Very simply the Limitation Act 1980 says that a victim of child abuse has three years from their 18th birthday to bring a claim before the courts, and if they fail to do so they are too late. A court does have discretion to disapply the time bar, but to do so is described as an “indulgence” and so that means there has to be a pretty good reason to do so. If there is an explanation for the delay, and provided there can be a fair trial then the Court may disapply the time bar and allow the victim’s case to proceed.
Now this is a very simplified explanation of the law, and victims thinking about bringing a claim must get legal advice. The purpose of this article is draw attention to what is often a live and difficult issue, and to consider carefully how best to deal with it.
Every day that passes the time bar issue gets worse, and so that has to be dealt with. By issuing court proceedings the clock stops. That is the time bomb stops ticking. It does not explode, but is defused there and then.
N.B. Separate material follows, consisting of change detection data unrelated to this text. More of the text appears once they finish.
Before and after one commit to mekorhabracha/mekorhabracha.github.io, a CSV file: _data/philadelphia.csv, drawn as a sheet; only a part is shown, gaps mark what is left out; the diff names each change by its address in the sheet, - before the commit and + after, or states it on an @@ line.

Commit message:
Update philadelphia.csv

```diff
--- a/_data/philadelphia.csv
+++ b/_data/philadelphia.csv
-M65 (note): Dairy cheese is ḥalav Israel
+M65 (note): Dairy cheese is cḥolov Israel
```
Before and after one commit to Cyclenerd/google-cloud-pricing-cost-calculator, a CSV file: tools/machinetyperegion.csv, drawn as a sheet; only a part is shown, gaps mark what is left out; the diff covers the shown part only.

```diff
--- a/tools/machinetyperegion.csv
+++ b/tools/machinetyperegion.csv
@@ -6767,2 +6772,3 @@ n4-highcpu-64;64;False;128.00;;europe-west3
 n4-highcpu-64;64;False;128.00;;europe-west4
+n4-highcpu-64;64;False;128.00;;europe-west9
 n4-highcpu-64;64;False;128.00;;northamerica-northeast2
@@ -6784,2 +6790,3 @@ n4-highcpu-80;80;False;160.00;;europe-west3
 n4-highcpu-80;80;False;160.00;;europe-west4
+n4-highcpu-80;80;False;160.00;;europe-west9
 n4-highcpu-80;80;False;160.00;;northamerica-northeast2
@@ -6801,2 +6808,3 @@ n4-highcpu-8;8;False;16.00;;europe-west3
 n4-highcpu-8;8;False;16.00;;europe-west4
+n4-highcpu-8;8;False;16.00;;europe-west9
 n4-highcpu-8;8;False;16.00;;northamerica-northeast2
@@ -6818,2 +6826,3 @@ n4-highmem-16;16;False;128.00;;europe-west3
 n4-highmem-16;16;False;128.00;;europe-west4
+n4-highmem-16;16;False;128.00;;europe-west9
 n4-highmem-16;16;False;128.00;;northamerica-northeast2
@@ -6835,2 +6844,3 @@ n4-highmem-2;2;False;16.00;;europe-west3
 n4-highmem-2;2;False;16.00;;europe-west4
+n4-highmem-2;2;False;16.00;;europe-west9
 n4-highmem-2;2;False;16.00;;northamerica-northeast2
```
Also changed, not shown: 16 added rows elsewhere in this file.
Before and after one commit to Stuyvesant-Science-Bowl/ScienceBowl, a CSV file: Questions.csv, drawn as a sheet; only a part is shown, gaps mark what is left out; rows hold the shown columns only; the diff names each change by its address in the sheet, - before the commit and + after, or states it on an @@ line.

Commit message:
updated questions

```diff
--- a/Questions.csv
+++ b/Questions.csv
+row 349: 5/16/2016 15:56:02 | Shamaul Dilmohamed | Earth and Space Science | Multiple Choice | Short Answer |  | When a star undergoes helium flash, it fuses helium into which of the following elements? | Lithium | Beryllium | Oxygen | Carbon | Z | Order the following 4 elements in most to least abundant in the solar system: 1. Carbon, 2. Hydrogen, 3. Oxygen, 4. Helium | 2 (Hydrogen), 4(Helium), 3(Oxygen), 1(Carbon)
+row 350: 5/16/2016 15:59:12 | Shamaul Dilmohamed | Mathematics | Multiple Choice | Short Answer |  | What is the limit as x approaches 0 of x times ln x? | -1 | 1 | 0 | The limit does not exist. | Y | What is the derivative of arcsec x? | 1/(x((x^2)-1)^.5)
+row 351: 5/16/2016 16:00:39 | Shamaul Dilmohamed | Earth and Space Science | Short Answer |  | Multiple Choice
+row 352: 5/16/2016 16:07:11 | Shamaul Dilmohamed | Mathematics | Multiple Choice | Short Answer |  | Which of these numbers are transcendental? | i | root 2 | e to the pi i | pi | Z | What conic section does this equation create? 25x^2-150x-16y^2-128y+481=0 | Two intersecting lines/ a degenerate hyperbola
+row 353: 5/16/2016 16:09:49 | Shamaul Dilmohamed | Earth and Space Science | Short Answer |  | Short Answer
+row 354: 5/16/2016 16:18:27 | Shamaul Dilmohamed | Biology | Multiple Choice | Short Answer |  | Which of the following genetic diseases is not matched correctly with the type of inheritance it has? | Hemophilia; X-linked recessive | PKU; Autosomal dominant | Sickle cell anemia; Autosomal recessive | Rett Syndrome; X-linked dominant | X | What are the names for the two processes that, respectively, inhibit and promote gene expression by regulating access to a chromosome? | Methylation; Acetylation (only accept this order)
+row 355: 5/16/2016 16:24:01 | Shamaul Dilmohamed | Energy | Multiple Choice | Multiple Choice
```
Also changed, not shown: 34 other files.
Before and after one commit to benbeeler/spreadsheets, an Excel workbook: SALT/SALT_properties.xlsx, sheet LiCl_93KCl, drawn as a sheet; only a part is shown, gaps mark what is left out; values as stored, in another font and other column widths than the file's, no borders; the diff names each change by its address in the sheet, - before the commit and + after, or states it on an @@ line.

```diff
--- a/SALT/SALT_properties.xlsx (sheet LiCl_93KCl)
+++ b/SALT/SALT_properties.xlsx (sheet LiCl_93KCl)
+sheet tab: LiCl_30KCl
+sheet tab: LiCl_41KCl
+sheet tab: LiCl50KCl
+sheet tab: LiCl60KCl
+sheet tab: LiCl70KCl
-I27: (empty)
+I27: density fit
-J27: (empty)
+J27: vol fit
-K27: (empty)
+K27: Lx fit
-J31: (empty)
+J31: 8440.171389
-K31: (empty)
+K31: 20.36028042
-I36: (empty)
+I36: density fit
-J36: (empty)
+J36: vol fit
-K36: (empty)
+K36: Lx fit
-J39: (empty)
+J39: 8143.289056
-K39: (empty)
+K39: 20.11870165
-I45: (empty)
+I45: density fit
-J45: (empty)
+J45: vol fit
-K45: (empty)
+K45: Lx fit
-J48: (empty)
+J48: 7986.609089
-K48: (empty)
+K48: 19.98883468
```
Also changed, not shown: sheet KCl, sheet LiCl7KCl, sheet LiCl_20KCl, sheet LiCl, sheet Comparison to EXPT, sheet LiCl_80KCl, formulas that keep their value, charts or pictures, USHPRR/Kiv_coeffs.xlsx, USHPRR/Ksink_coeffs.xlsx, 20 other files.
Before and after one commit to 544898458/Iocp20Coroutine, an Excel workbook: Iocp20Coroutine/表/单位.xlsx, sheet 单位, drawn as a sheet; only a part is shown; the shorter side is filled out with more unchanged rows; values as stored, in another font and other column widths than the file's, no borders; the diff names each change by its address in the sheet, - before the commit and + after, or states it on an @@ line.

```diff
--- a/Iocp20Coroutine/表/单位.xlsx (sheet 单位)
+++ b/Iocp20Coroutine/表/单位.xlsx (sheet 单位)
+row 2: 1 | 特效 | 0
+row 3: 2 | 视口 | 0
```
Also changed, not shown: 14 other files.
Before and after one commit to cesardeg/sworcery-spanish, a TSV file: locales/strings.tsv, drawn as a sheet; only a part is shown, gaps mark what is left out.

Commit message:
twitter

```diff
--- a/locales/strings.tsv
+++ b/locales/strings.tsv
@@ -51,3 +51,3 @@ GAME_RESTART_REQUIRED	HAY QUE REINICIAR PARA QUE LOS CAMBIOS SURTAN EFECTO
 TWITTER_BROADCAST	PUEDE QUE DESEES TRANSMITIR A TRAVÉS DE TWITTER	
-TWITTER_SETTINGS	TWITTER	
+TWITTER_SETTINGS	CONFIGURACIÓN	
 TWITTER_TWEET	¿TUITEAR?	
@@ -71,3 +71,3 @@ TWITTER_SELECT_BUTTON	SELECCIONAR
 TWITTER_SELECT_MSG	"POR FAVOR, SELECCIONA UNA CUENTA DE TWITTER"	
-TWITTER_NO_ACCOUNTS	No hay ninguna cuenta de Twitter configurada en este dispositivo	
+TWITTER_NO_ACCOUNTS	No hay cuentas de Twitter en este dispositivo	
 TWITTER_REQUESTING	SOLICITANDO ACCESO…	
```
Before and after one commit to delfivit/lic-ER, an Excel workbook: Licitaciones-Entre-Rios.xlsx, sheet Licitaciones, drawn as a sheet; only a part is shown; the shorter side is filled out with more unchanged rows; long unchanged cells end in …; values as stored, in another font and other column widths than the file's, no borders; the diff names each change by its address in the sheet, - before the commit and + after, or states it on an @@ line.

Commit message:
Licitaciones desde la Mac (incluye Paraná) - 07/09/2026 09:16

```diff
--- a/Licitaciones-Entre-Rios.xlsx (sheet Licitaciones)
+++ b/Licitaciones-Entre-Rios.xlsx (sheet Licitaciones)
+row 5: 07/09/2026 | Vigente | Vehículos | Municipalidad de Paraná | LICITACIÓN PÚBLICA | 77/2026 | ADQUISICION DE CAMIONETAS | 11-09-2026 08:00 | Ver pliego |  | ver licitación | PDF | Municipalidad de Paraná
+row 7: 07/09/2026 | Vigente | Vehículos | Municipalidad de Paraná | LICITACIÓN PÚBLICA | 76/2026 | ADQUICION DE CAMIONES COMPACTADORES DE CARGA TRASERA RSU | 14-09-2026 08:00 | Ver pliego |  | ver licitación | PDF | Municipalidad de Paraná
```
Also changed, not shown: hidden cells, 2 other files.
Issuing court proceedings though is expensive, and more often than not the case is no where nerar ready for such a step. And so the best course is to persuade the potential defendant to agree to the clock stopping: “Stop the clock”! This can be done by agreeing a “limitation holiday”. Both the victim and defendant agree to the clock stopping, possibly for a fixed period, or indefinitely. The agreement is usually on the basis that either party can argue, nevertheless, still argue whether the case is time barred or not.
Please do contact me to discuss limitation and the issues it throws-up.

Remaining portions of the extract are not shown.